By continuing your visit to this site, you accept the use of cookies. These ensure the smooth running of our services. Learn more.

May 23, 2006

Limits of brain-computer interface

Limits of brain-computer interface. Case report.

Neurosurg Focus. 2006;20(5):e6

Authors: Bakay RA

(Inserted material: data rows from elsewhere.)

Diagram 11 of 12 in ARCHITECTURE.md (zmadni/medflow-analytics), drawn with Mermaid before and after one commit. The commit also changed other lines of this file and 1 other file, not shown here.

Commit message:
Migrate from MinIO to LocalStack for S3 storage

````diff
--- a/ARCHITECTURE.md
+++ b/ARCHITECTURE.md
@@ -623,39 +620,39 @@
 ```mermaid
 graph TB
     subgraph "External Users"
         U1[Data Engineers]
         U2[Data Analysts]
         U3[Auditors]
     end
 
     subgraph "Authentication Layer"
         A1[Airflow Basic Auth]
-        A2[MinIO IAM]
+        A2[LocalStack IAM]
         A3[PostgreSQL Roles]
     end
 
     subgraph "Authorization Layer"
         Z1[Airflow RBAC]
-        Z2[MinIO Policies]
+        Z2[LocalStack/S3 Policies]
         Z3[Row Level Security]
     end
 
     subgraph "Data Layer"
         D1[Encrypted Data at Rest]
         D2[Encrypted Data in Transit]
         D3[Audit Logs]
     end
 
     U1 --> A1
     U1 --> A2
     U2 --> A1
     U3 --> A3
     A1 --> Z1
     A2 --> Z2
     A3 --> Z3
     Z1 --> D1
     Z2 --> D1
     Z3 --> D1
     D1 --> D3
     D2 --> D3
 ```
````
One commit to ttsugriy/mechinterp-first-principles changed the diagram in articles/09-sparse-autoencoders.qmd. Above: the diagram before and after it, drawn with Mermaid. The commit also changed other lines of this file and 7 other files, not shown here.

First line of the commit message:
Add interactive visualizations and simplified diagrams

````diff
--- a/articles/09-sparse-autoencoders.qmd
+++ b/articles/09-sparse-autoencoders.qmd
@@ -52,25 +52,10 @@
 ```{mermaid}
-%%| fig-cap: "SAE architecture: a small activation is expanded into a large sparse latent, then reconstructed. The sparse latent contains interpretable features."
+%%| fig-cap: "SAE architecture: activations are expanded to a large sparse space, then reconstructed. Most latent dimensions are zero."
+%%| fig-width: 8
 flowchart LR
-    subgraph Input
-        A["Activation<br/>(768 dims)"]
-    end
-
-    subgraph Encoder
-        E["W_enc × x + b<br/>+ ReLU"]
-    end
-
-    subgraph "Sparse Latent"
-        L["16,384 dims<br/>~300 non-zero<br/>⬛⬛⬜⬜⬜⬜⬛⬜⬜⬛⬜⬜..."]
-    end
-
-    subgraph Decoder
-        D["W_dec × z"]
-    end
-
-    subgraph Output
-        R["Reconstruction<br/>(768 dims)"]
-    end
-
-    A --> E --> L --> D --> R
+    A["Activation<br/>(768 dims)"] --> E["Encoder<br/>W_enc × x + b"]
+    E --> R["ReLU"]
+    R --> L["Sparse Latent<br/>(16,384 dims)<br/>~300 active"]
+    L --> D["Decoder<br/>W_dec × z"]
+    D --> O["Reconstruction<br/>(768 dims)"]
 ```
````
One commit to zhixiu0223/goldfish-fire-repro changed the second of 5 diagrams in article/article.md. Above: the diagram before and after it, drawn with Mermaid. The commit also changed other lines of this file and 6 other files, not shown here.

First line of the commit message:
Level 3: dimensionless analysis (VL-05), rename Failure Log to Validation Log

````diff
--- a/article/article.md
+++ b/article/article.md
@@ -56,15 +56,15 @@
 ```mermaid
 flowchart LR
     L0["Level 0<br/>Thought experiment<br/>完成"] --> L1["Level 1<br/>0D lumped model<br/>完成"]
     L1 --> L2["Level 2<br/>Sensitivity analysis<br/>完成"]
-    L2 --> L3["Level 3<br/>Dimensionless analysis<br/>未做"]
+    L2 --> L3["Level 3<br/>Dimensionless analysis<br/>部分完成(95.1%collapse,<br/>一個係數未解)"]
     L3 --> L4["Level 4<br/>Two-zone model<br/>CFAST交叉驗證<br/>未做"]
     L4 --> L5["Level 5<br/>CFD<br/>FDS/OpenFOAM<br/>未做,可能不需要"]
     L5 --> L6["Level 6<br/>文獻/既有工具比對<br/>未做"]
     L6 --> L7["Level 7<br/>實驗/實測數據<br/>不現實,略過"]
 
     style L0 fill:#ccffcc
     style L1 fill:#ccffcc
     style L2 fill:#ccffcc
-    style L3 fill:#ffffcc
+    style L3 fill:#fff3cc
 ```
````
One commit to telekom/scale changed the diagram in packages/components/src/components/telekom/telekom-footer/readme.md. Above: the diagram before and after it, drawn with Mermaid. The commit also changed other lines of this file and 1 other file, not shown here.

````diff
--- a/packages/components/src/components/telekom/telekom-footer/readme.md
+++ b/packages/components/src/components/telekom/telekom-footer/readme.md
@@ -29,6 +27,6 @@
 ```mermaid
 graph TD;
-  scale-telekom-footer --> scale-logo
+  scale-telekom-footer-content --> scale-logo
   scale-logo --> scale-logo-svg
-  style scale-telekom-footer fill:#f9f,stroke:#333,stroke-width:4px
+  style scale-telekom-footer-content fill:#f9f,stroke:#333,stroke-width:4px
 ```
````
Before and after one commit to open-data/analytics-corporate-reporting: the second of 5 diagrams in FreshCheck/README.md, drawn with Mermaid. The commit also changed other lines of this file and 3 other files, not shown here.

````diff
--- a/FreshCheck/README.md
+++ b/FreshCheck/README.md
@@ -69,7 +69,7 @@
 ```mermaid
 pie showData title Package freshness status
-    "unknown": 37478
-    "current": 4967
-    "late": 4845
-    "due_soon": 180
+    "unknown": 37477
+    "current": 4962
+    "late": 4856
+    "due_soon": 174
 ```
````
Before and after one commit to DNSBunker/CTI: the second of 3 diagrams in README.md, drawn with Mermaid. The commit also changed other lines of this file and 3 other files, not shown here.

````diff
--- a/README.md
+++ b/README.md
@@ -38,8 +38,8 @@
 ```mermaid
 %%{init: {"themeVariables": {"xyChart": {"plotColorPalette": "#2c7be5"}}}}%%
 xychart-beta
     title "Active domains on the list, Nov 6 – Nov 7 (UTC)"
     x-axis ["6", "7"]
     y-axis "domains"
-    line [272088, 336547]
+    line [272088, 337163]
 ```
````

Most patients who are candidates for brain-computer interface studies have an injury to their central nervous system and therefore may not be ideal for rigorous testing of the full abilities and limits of the interface. This is a report on a quadriplegic patient who appeared to be a reasonable candidate for intracranial implantation of neurotrophic electrodes. He had significant cortical atrophy in both the motor and parietal cortical areas but was able to generate signal changes on functional magnetic resonance images by thinking about hand movements. Only a few low-amplitude action potentials were obtained, however, and he was unable to achieve single-unit control. Despite this failure, the use of field potentials offered an alternative method of control and allowed him some limited computer interactions. There are clearly limits to what can be achieved with brain-computer interfaces, and the presence of cortical atrophy should serve as a warning for future investigators that less invasive techniques may be a more prudent approach for this type of patient.

The comments are closed.